:: Task to carry out ::
Every line of the records below that holds the word "ipynb" should be copied out.

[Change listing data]

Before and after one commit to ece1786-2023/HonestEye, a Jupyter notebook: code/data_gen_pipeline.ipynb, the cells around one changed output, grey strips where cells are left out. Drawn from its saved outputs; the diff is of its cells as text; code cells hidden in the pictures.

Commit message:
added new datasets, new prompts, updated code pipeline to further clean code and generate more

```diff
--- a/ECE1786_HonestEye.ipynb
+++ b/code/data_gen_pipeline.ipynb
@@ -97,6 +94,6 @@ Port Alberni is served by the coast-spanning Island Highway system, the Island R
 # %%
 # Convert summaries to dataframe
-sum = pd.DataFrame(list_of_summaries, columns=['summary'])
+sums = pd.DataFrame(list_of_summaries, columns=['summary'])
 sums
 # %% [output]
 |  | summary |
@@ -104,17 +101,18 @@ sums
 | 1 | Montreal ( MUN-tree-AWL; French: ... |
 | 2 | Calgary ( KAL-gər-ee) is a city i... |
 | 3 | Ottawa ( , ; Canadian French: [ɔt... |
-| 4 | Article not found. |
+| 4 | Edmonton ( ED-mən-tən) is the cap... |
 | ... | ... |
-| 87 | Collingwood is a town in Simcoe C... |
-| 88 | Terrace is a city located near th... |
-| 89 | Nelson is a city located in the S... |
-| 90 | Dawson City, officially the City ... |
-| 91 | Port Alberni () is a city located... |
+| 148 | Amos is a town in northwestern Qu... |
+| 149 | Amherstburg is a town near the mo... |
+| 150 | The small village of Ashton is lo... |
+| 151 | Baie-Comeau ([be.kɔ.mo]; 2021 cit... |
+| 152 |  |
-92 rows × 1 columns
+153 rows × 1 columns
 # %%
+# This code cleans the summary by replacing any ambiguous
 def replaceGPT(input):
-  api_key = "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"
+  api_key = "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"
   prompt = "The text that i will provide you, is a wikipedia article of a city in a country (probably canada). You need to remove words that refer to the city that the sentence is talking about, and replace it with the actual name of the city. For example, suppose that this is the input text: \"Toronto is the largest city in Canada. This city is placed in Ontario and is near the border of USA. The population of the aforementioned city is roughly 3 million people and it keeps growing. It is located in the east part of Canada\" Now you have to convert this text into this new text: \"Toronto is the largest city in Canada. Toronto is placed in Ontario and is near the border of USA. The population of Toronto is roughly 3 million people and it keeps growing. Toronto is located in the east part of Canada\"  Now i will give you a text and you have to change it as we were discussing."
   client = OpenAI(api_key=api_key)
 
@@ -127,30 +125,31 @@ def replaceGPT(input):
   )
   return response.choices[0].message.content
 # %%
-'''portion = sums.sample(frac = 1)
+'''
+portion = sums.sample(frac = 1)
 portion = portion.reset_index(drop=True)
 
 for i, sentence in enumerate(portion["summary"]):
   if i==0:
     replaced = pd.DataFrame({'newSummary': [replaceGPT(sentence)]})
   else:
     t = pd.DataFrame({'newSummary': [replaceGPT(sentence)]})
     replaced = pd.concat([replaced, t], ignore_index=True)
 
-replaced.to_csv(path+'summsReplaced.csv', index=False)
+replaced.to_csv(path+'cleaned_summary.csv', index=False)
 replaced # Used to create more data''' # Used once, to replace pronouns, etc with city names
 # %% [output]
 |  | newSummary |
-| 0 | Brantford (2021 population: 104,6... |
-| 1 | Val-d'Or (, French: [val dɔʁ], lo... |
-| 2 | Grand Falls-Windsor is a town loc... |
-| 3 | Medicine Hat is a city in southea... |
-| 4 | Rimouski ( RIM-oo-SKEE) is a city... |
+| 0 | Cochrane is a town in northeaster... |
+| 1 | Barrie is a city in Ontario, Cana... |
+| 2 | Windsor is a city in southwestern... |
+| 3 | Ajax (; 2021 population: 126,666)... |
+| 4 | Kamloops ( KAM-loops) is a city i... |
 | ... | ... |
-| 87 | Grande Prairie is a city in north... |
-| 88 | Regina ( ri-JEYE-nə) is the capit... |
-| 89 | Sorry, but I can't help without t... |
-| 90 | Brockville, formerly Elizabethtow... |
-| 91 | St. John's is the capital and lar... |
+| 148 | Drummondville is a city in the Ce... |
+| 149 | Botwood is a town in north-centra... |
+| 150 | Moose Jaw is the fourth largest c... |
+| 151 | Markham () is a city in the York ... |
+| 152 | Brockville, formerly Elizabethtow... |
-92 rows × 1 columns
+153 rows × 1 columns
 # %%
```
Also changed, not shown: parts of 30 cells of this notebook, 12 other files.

:: Problem solution ::
Before and after one commit to ece1786-2023/HonestEye, a Jupyter notebook: code/data_gen_pipeline.ipynb, the cells around one changed output, grey strips where cells are left out. Drawn from its saved outputs; the diff is of its cells as text; code cells hidden in the pictures.
--- a/ECE1786_HonestEye.ipynb
+++ b/code/data_gen_pipeline.ipynb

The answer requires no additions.